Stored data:
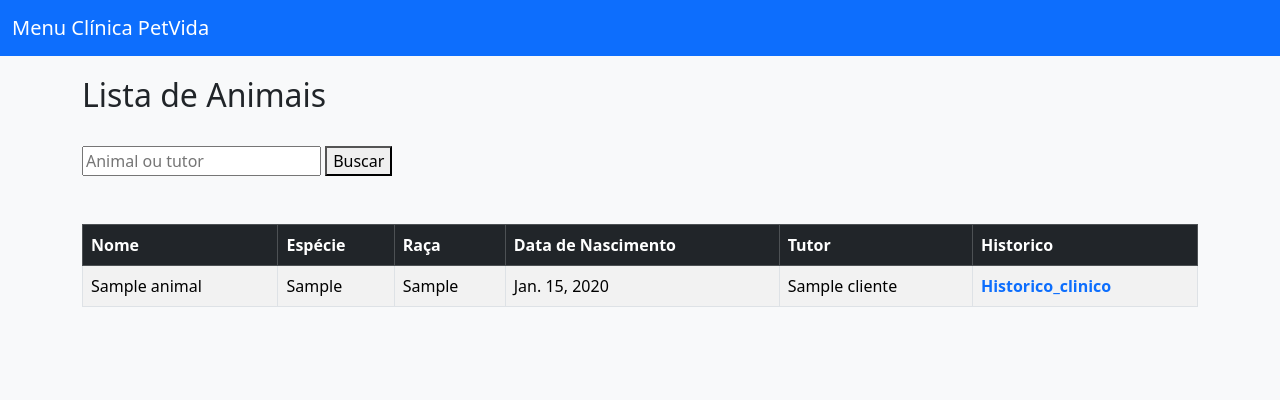
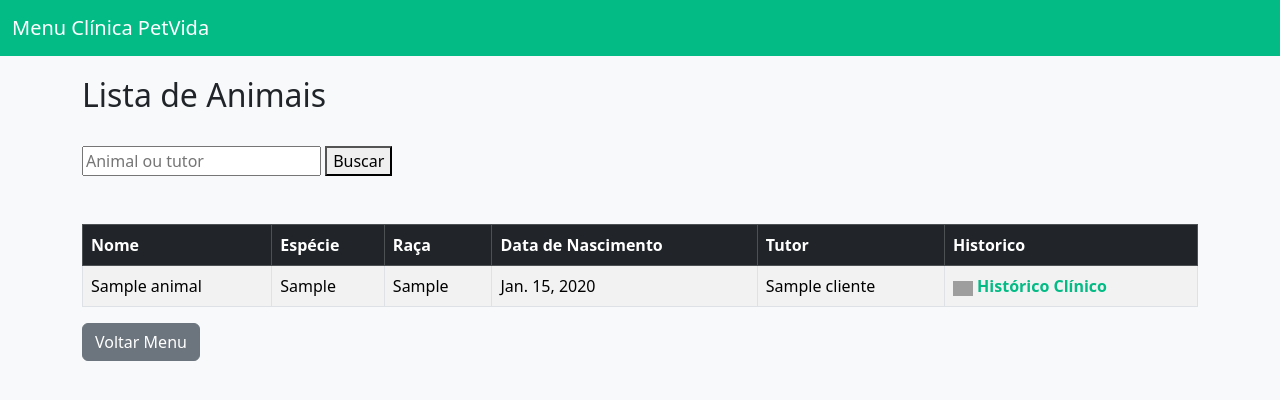
Before and after one commit to CarlosHeiden/django_petvida, a Django app: page /animais/ in a window 1280 px wide. Shown: the top 400 px of the page. Run offline with Django 5.2, Linux system fonts and the light colour scheme; tables that the repository leaves empty hold one stand-in row (values such as "Sample post"); grey boxes are pictures that could not be loaded.

Commit message:
incluido estilo css

```diff
--- a/clinica/templates/base.html
+++ b/clinica/templates/base.html
@@ -8,6 +8,9 @@
   <!-- Bootstrap 5 CDN -->
   <link href="https://cdn.jsdelivr.net/npm/bootstrap@5.3.3/dist/css/bootstrap.min.css" rel="stylesheet">
   <style>
+   .bg-menu-custom {
+    background-color: #03bb85; /* verde agua */
+  }
     body {
       background-color: #f8f9fa;
     }
@@ -17,7 +20,7 @@
   </style>
 </head>
 <body>
-  <nav class="navbar navbar-expand-lg navbar-dark bg-primary">
+  <nav class="navbar navbar-expand-lg navbar-dark bg-menu-custom">
     <div class="container-fluid">
       <a class="navbar-brand" href="{% url 'menu' %}">Menu Clínica PetVida </a>
     </div>
--- a/clinica/templates/listar_animais.html
+++ b/clinica/templates/listar_animais.html
@@ -1,6 +1,21 @@
 {% extends 'base.html' %}
 
 {% block content %}
+<head>
+  <style>
+    /* Link Historico Clínico */
+a.historico-link {
+  color: #03bb85; /* verde agua */
+  text-decoration: blue;
+  font-weight: bold;
+  text-decoration: none;
+}
+ a.historico-link:hover {
+      color: #0056b3;
+      text-decoration: underline;
+    }
+  </style>
+</head>
 <h2>Lista de Animais</h2>
 <br/>
 <form method="get">
@@ -33,17 +48,19 @@
         <td>{{ animal.data_nascimento }}</td>
         <td>{{ animal.id_cliente.nome_completo }}</td>
         <td>
-          <a href="{% url 'historico_clinico' animal.id %}" class="text-decoration-none fw-bold">
-            Historico_clinico
-          </a>
+           <a href="{% url 'historico_clinico' animal.id %}" class="historico-link">
+              <img src="https://cdn-icons-png.flaticon.com/512/558/558158.png" alt="Histórico Clínico" width="20">
+              Histórico Clínico
         </td>
       </tr>
       {% endfor %}
+
     </tbody>
   </table>
 
 {% else %}
 <p>Nenhum animal cadastrado.</p>
 {% endif %}
+<a href="{% url 'menu' %}" class="btn btn-secondary">Voltar Menu</a>
 
 {% endblock %}
--- a/clinica/templates/listar_clientes.html
+++ b/clinica/templates/listar_clientes.html
@@ -39,4 +39,6 @@
 <p>Nenhum cliente cadastrado.</p>
 {% endif %}
 
+<a href="{% url 'menu' %}" class="btn btn-secondary">Voltar Menu</a>
+
 {% endblock %}
--- a/clinica/templates/listar_vacinas.html
+++ b/clinica/templates/listar_vacinas.html
@@ -32,4 +32,6 @@
 <p>Nenhuma vacina cadastrada.</p>
 {% endif %}
 
+<a href="{% url 'menu' %}" class="btn btn-secondary">Voltar Menu</a>
+
 {% endblock %}
--- a/clinica/templates/listar_veterinarios.html
+++ b/clinica/templates/listar_veterinarios.html
@@ -34,4 +34,6 @@
 <p>Nenhum veterinário cadastrado.</p>
 {% endif %}
 
+<a href="{% url 'menu' %}" class="btn btn-secondary">Voltar Menu</a>
+
 {% endblock %}
```
Also changed, not shown: clinica/templates/formulario.html (+14 -1 lines).
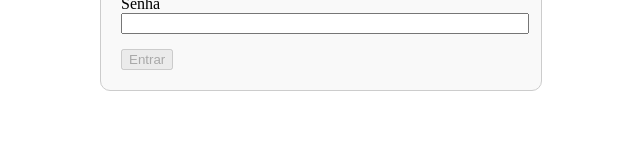
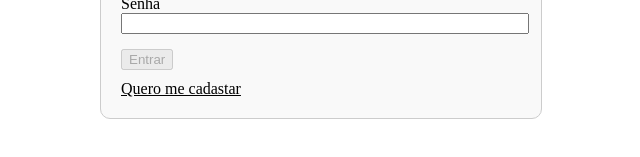
Before and after one commit to Rian-Noronha/tuaobracasaconstrucao, an Angular app: page /login in a window 1280 px wide. Shown: the part 197-354 px from the top of the page, without its empty margins (319-959 px from the left). Built offline with nearby package versions, Linux system fonts and the light colour scheme.

Commit message:
[feat] link para tela de cadastro

```diff
--- a/src/app/login/login.component.css
+++ b/src/app/login/login.component.css
@@ -16,6 +16,13 @@
     margin-bottom: 15px;
   }
 
+  .login-container .text-link{
+    color: black;
+    display: block;
+    padding-top: 10px;
+
+  }
+
   h2 {
     text-align: center;
     margin-bottom: 20px;
--- a/src/app/login/login.component.html
+++ b/src/app/login/login.component.html
@@ -26,5 +26,6 @@
     <button type="submit" class="btn btn-primary" [disabled]="!loginForm.valid">
       Entrar
     </button>
+    <a class="text-link" href="">Quero me cadastar</a>
   </form>
 </div>
```
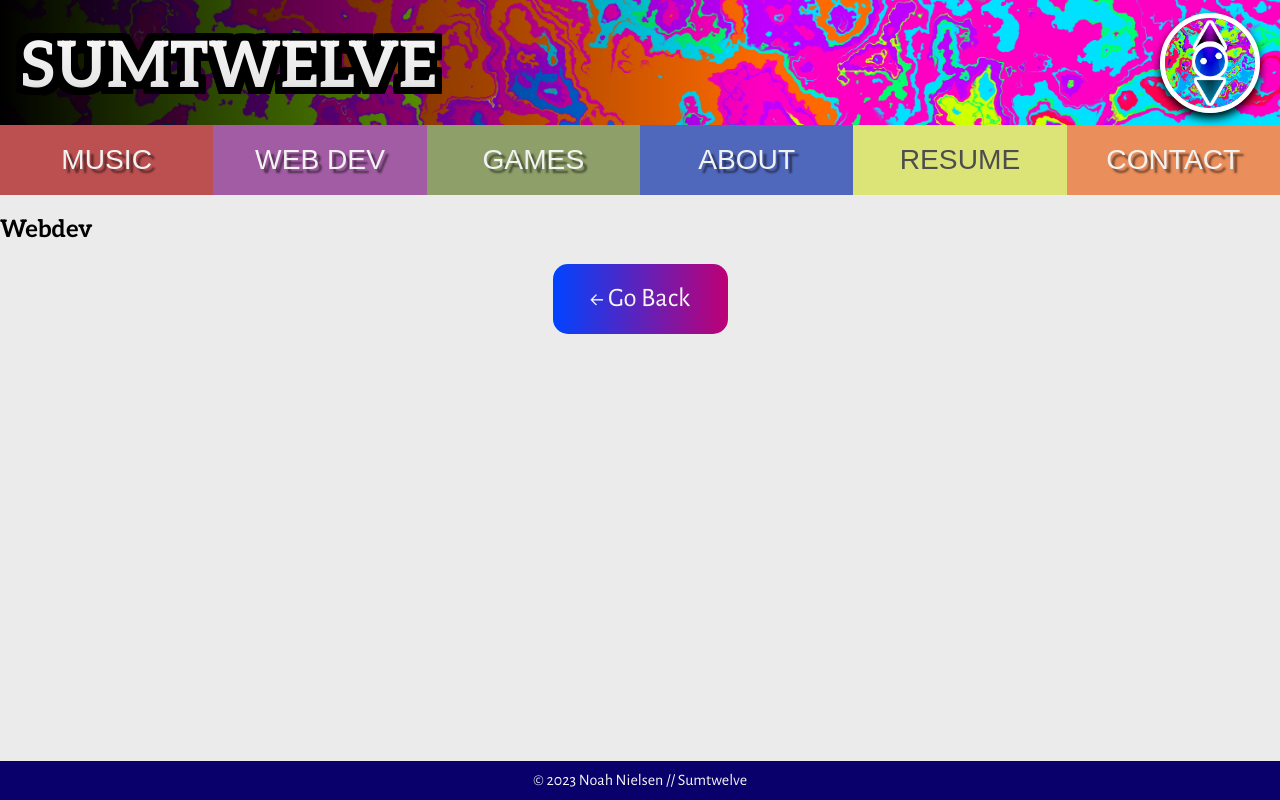
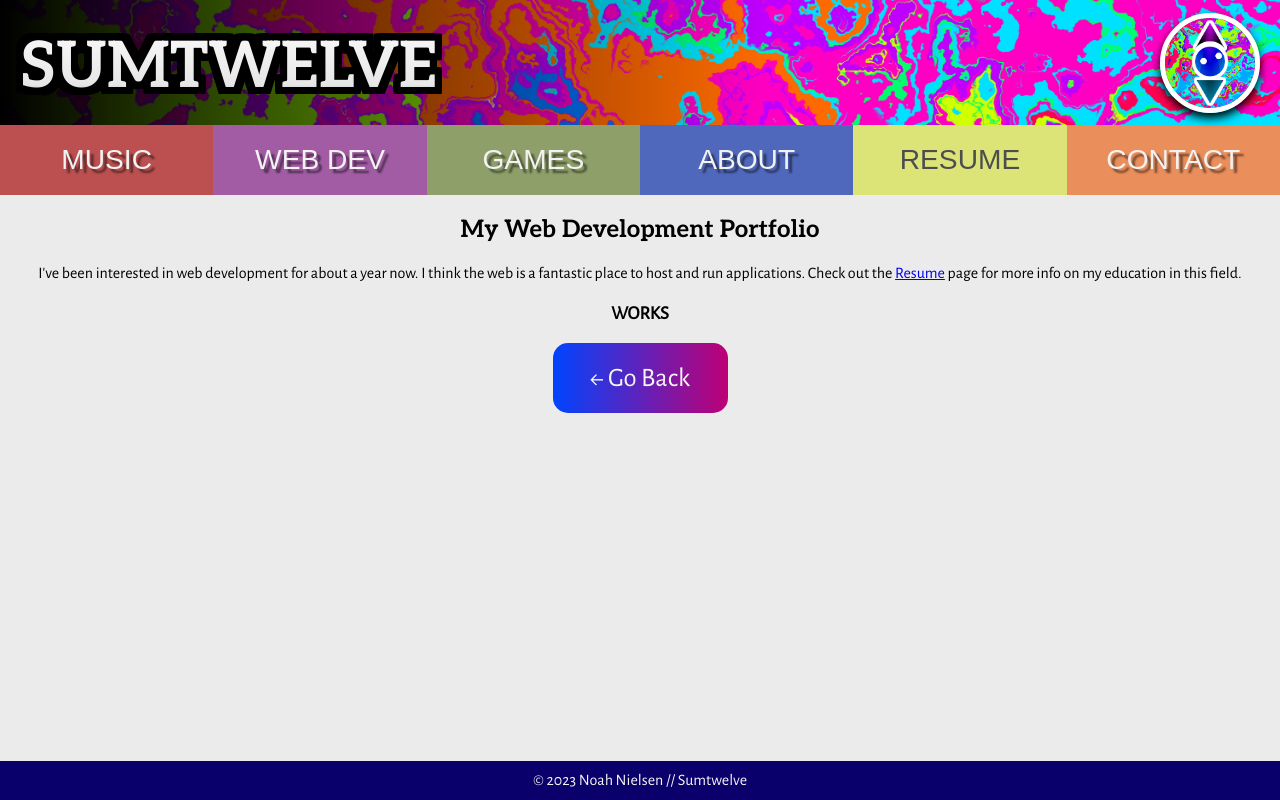
Before and after one commit to Sumtwelve/portfolio, a React (Create React App) app in the folder client/: page /webdev in a window 1280 px wide. Built offline with nearby package versions, Linux system fonts and the light colour scheme; the HTML template or start-up script is replaced by a standard one; a web font is replaced by a local one.

Commit message:
begin work on webdev

```diff
--- a/client/src/App.css
+++ b/client/src/App.css
@@ -60,13 +60,15 @@ h1 {
 }
 
 h2 {
-    font-family: 'Aleo'
+    font-family: 'Aleo';
+    text-align: center;
 }
 
 h3,
 h4,
 p {
-    font-family: 'Alegreya Sans'
+    font-family: 'Alegreya Sans';
+    text-align: center;
 }
 
 .back-btn {
--- a/client/src/pages/Webdev.js
+++ b/client/src/pages/Webdev.js
@@ -1,10 +1,21 @@
 import React from 'react';
+import { Link } from 'react-router-dom';
 import BackBtn from '../components/BackBtn';
 
 const Webdev = () => {
     return (
         <main>
-            <h2>Webdev</h2>
+            <h2>My Web Development Portfolio</h2>
+            <p>
+                I've been interested in web development for about a year now. I think the web
+                is a fantastic place to host and run applications. Check out
+                the <Link to="/resume">Resume</Link> page for more info on my education
+                in this field.
+            </p>
+            <section className='works-section'>
+                <h3>WORKS</h3>
+            </section>
+
             <BackBtn />
         </main>
     )
```
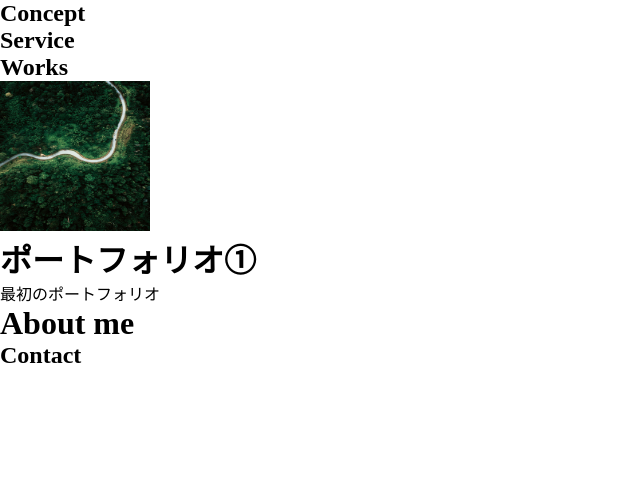
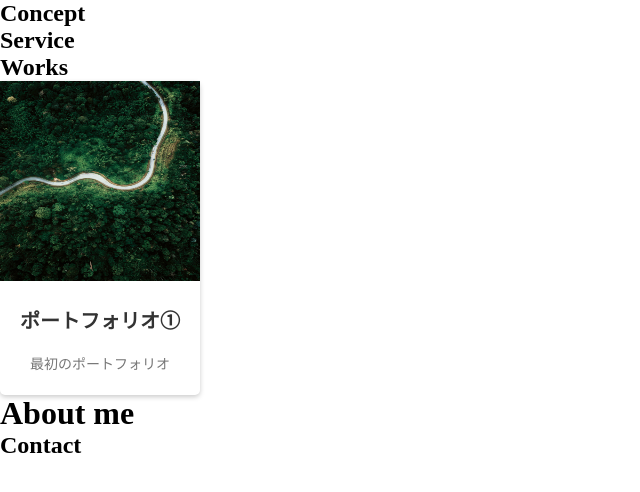
Before and after one commit to Na-naO/self_introduction, a PHP site: page / in a window 1280 px wide. Shown: the top 492 px of the page, without its empty margins (0-640 px from the left). Run offline with PHP 8.4, Linux system fonts and the light colour scheme.

Commit message:
Edit css for cards

```diff
--- a/style.css
+++ b/style.css
@@ -7,11 +7,31 @@
 
 
 .card{
-  width: 400px;
+  width: 200px;
   border-radius: 5px;
+  box-shadow: 0 2px 5px #ccc;
 }
 
 .card_img{
-  width: 150px;
-  height: 150px;
+  width: 100%;
+  /* width: 150px; */
+  height: 200px;
 }
+
+.card_content{
+  padding: 20px;
+}
+
+.card_title{
+  font-size: 20px;
+  margin-bottom: 20px;
+  text-align: center;
+  color: #333;
+}
+
+.card_text{
+  color: #777;
+  font-size: 14px;
+  line-height: 1.5;
+  text-align: center;
+}
```
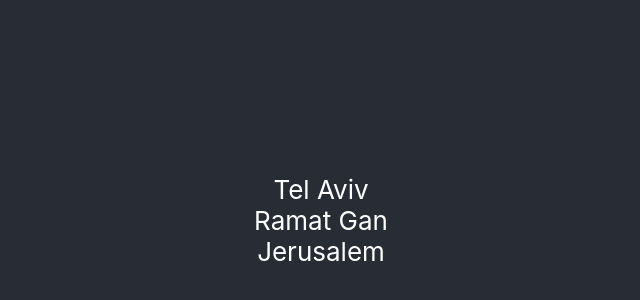
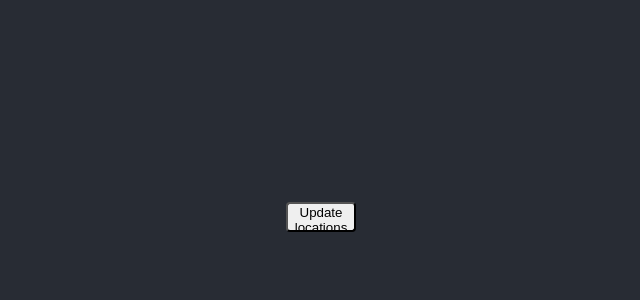
Before and after one commit to okozolin/ShareLocations, a React (Create React App) app in the folder client-share-location/: page / in a window 1280 px wide. Shown: the part 180-480 px from the top of the page, without its empty margins (319-959 px from the left). Built offline with nearby package versions, Linux system fonts and the light colour scheme.

Commit message:
whire up map and list components

```diff
--- a/client-share-location/src/App.js
+++ b/client-share-location/src/App.js
@@ -1,7 +1,8 @@
-import React, {useState} from 'react';
+import React, { useCallback, useState} from 'react';
 import {List} from "./components/list/list.component";
 
 import './App.css';
+import {MapDisplay} from "./components/map/map.component";
 
 function App() {
 
@@ -9,10 +10,24 @@ function App() {
 
     const [locations, setLocations] = useState([]);
 
+    const handleListChange = useCallback(
+        (event) => {
+            const query = event.target.value;
+
+            // fetch from API
+        //     fetch(`http://maps.google.com/api?q=${query}`)
+        //         .then(res => res.json())
+        //         .then(data => setLocations(data.map(formatLocations)));
+            setLocations(tmpLocations)
+        },
+        []
+    );
+
     return (
     <div className="App">
       <header className="App-header">
-          <List locations = {tmpLocations}></List>
+          <MapDisplay handleListChange = { handleListChange } />
+          <List locations = {locations} />
       </header>
     </div>
   );
--- /dev/null
+++ b/client-share-location/src/components/map/map.component.css
@@ -0,0 +1,5 @@
+button {
+    width: 70px;
+    height: 30px;
+    border-radius: 4px;
+}
--- /dev/null
+++ b/client-share-location/src/components/map/map.component.js
@@ -0,0 +1,12 @@
+import React from 'react'
+import "./map.component.css";
+
+
+export const MapDisplay = ({ handleListChange }) => {
+
+    return (
+        <div>
+            <button onClick={ handleListChange }>Update locations</button>
+        </div>
+    )
+}
```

> _ACTIVITY_
Say how many lines in the data hold the string "handleListChange", and write nothing else.

> _RESULT_
4